This week Chesterfield’s Board of Supervisors held a public hearing to get input on the new draft countywide comprehensive plan. There are a number of directions which Chesterfield County Board of Supervisors (BOS) could choose to handle the comp plan after hearing input at this week’s public hearing. They will decide how they will proceed at their Feb. 8 meeting.
The comp plan, as it is commonly known, has been on its way to its last step, which would be final consideration, after almost three years.
While the many community meetings held during the draft process have been lightly attended, the meetings held last week in Bermuda and Matoaca districts were standing room only.

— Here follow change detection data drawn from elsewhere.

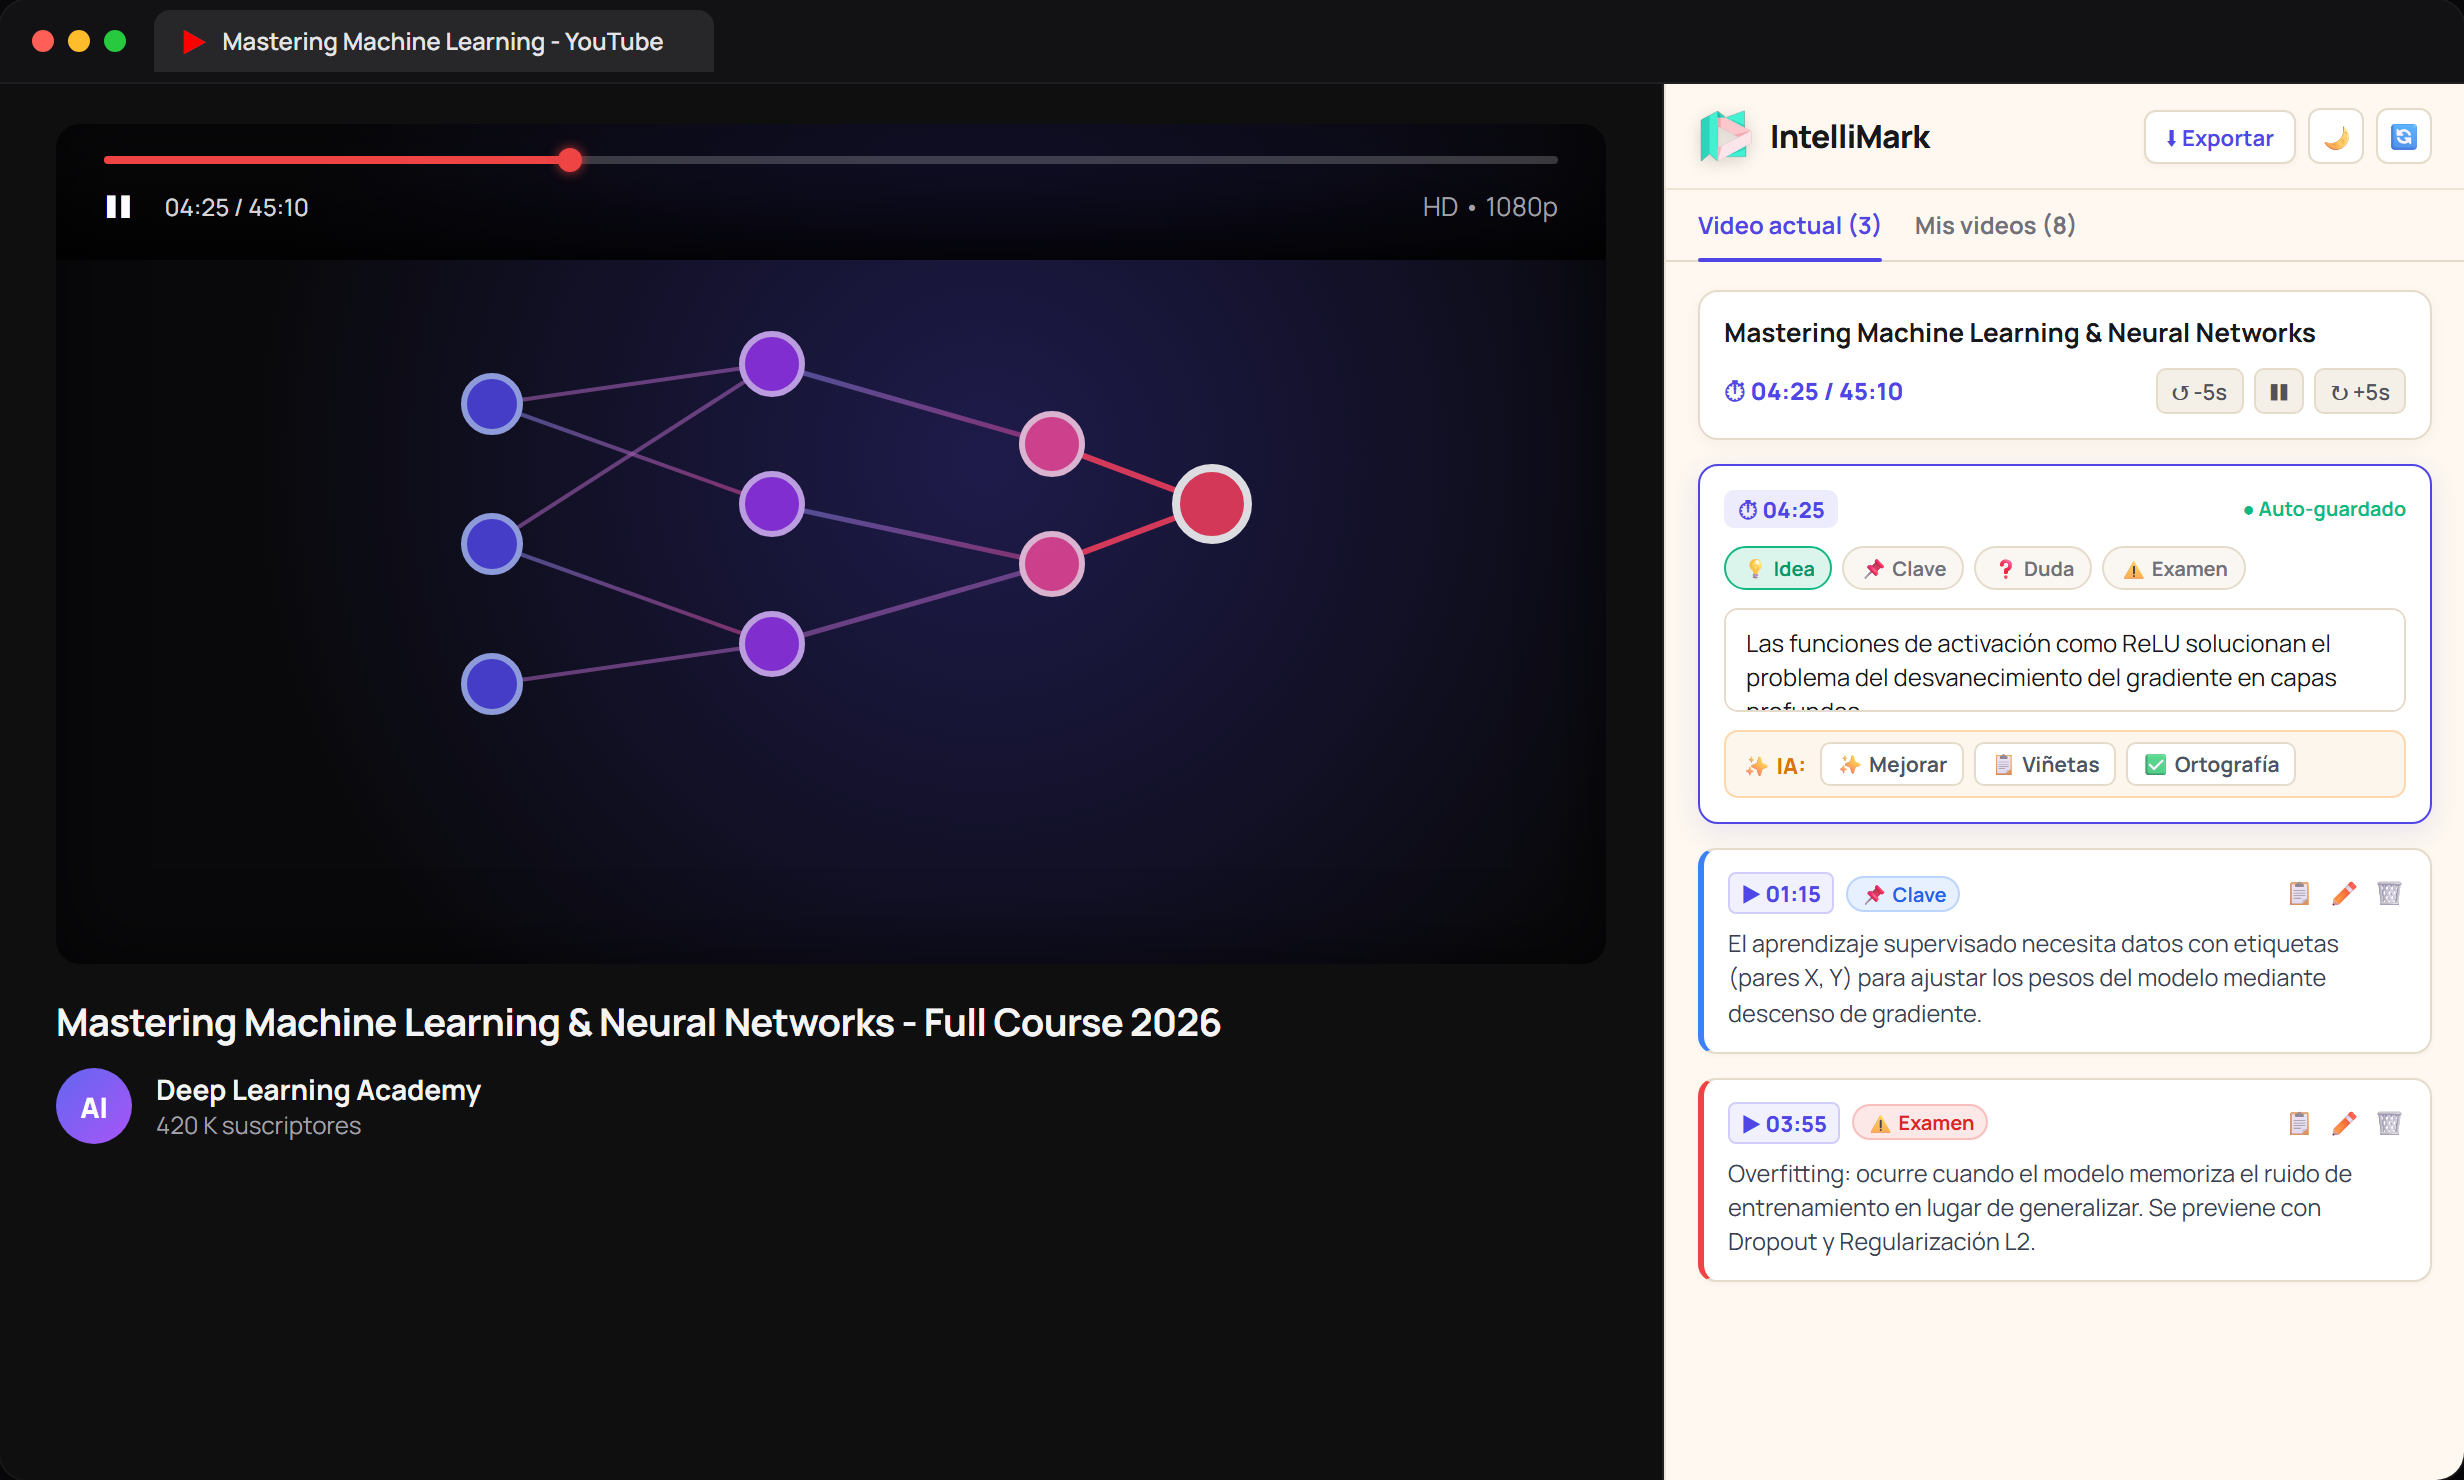
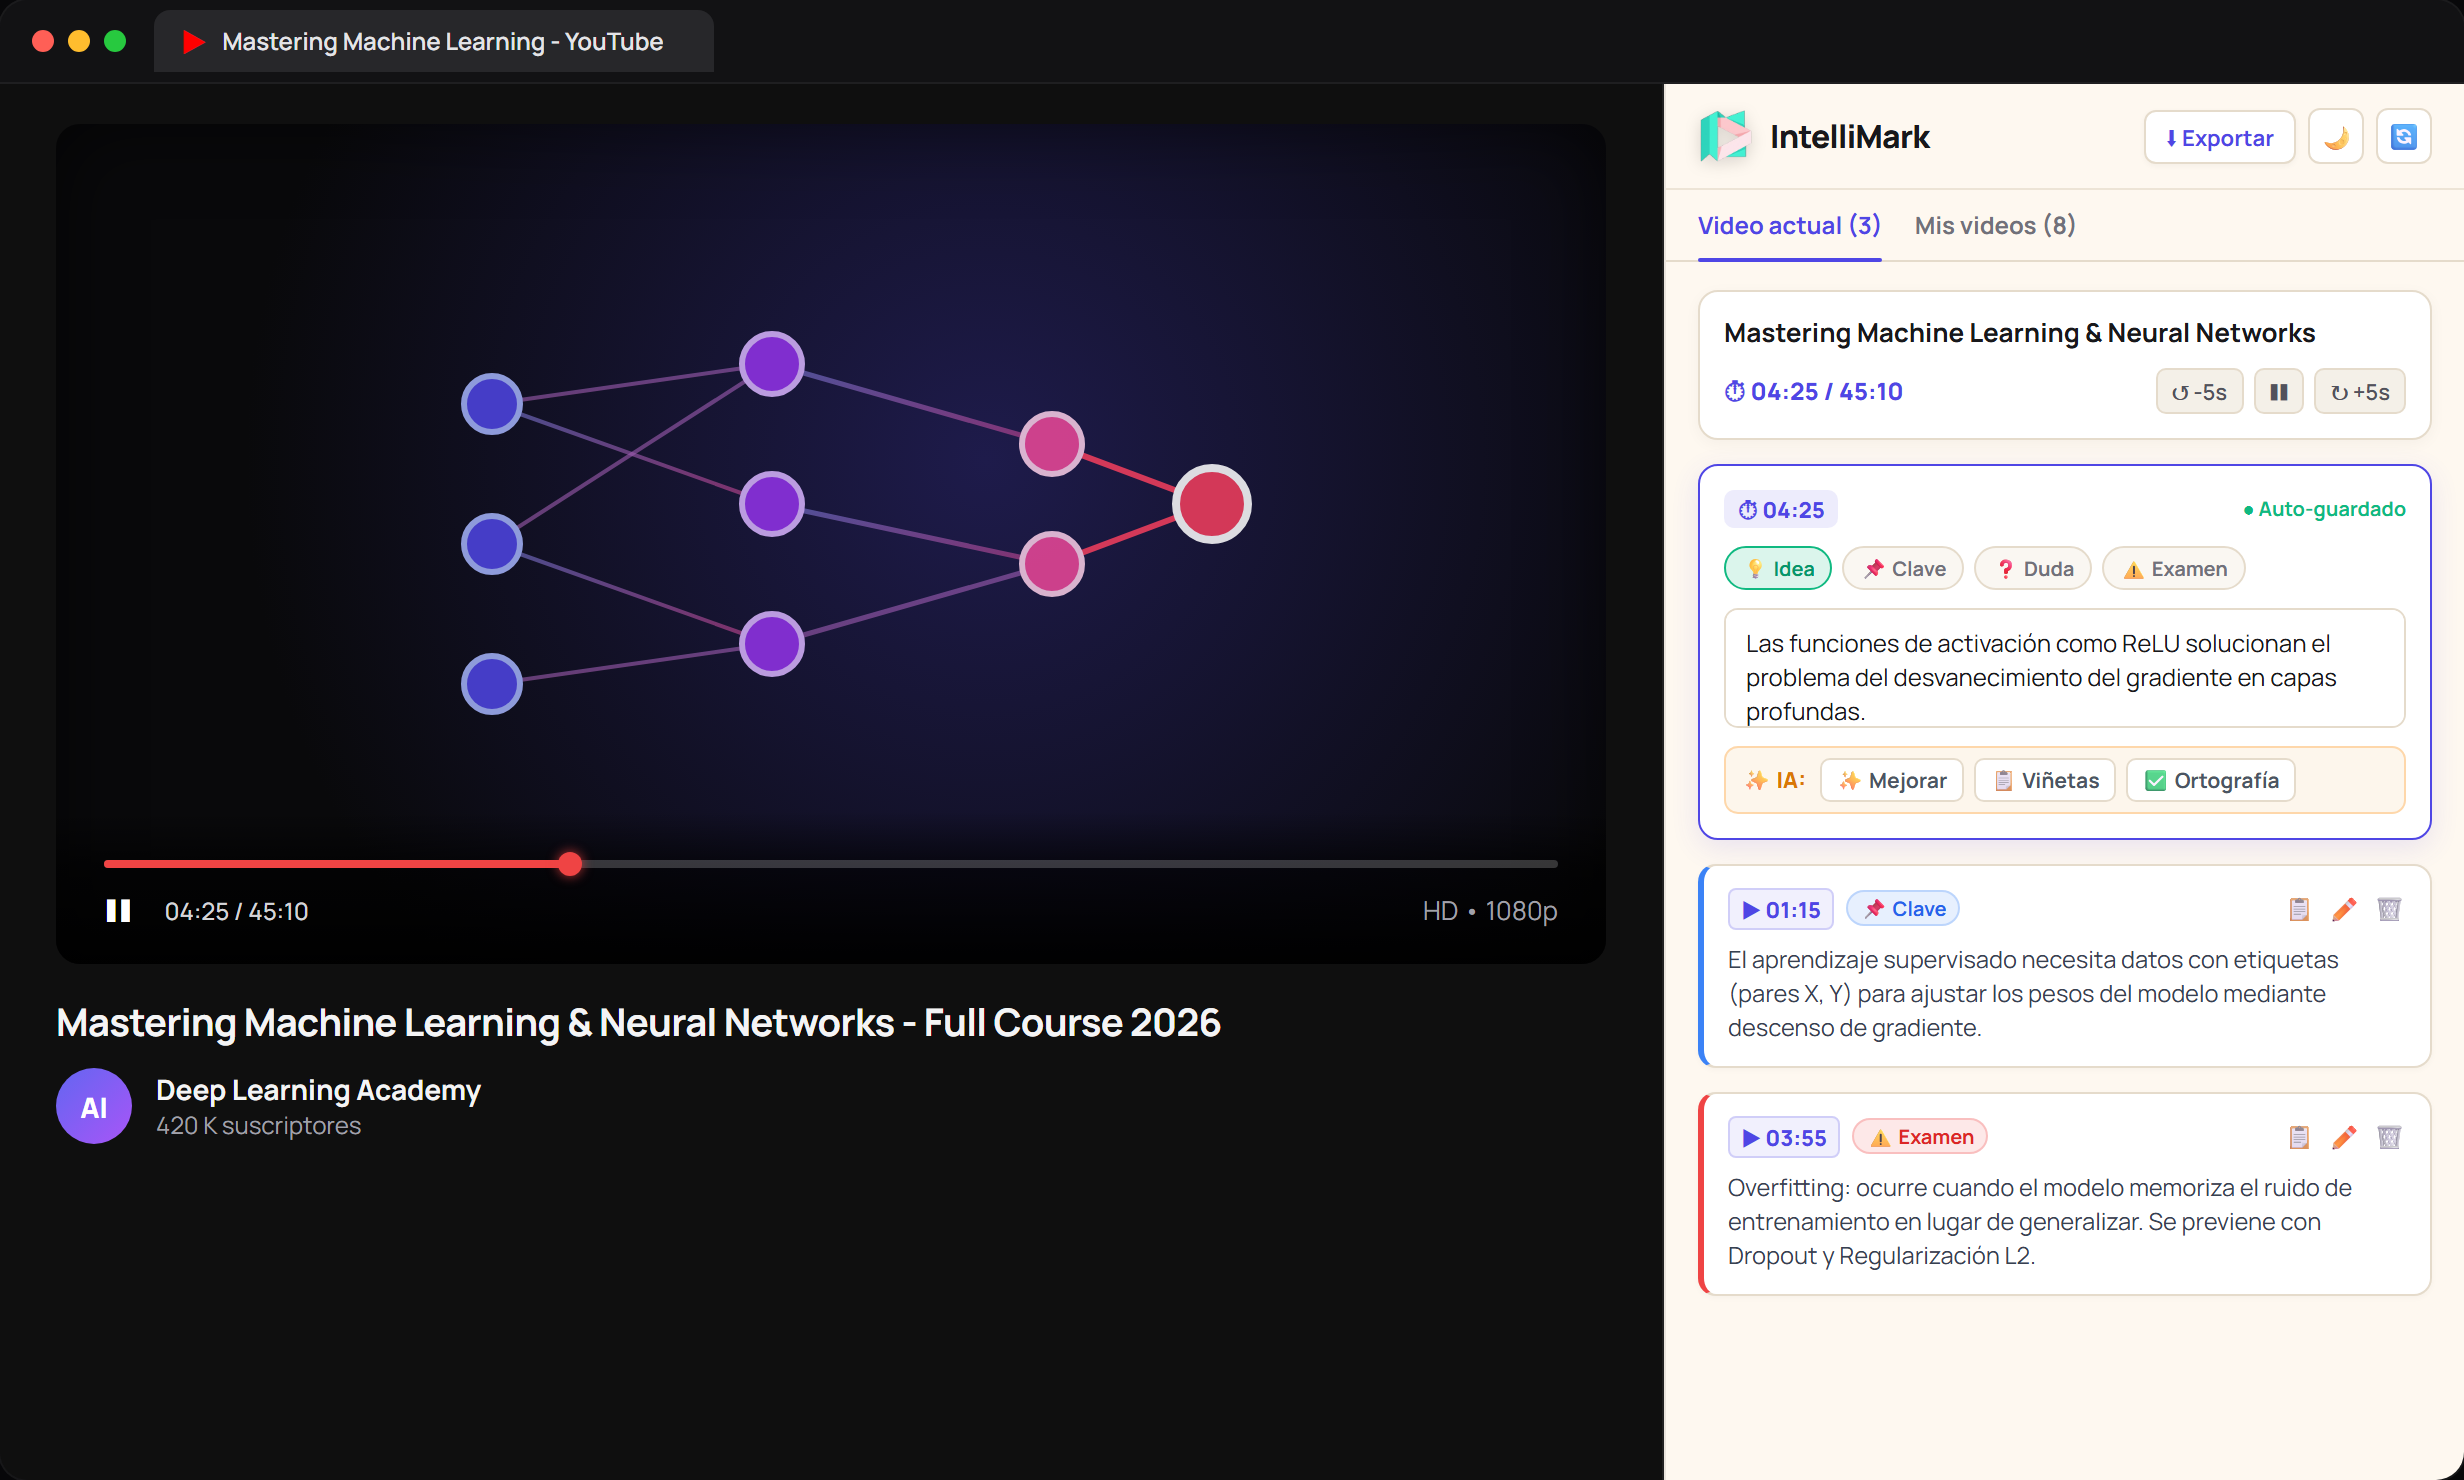
docs: actualizar preview

Changed region(s): [[0.6875, 0.4662, 1.0, 0.8703], [0.0312, 0.0932, 0.625, 0.1865], [0.0312, 0.5595, 0.625, 0.6527]]

diff --git a/scripts/render-showcase.html b/scripts/render-showcase.html
@@ -121,13 +121,16 @@
       opacity: 0.85;
     }
     .yt-player-controls {
-      margin-top: auto;
+      position: absolute;
+      bottom: 0;
+      left: 0;
+      right: 0;
       display: flex;
       flex-direction: column;
       gap: 10px;
-      background: linear-gradient(transparent, rgba(0, 0, 0, 0.85));
-      margin: -24px;
-      padding: 16px 24px;
+      background: linear-gradient(to top, rgba(0, 0, 0, 0.95) 0%, rgba(0, 0, 0, 0.6) 65%, transparent 100%);
+      padding: 24px 24px 16px 24px;
+      z-index: 10;
     }
     .progress-bar-bg {
       width: 100%;
@@ -415,6 +418,7 @@
 
     .note-textarea {
       width: 100%;
+      height: 60px;
       border: 1px solid #e5dbcb;
       border-radius: 7px;
       padding: 8px 10px;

A reported 90 residents attended the Matoaca District meeting while 60 attended the Bermuda meeting held at Colonial Heights Baptist Church. The Midlothian District held a community meeting as well, but the BOS decided not to hold meetings in the Dale or Clover Hill district. According to Steve Haasch, a principal planner for Chesterfield, it is possible that some Dale District residents attended the Bermuda District meeting.
“It was good to see a good mix,” Haash said. “I saw some people from Dale District and folks from [the Jefferson Davis Association.]”
The BOS agreed that there shouldn’t be a large group of planning staff at the community meetings. At the Bermuda meeting only Haasch and Planning Director Kirk Turner spoke, explaining the various functions of the current comp plan and the new draft plan.
Bermuda District Supervisor Dorothy Jaeckle opened the meeting and after an introduction said there were two issues she wanted to address before fielding questions from those in attendance.
“I know many people have voiced concern that the comp plan was influenced by Agenda 21,” Ms. Jaeckle said. She said that when a representative of a local group had said no one on the board knew about Agenda 21, she had remembered hearing about it in the 1990s.
“I started noticing that there were global, national, state policies that were influencing our community without getting any input,” Jaeckle said. “We have to be very diligent and make sure that the policies that we implement are policies that reflect this community, not some other organization.”
According to ICLEI (International Council for Local Environmental Initiatives,) “Sustainable development planning, in the Local Agenda 21 context, is requiring the development and testing of a variety of new planning methods and instruments. All of the methods are being developed to maximize public participation in the planning process.”
In Jaeckle’s second issue covered, before introducing Turner to explain the plan, she said, that in addition to being mandated by the state, “we do need to plan for the future.”
During the explanation of the plan, Turner told the group that there were basically five directions that the BOS could take on Feb. 8. in relation to the new draft comp plan.
At the end of the Mataoca community meeting held at Matoaca High School, newly elected supervisor Steve Elswick asked for a show of hands. He asked if the plan should go back to the planning commission.
“A clear majority indicated they would like to send it back to the planning commission,” said Turner.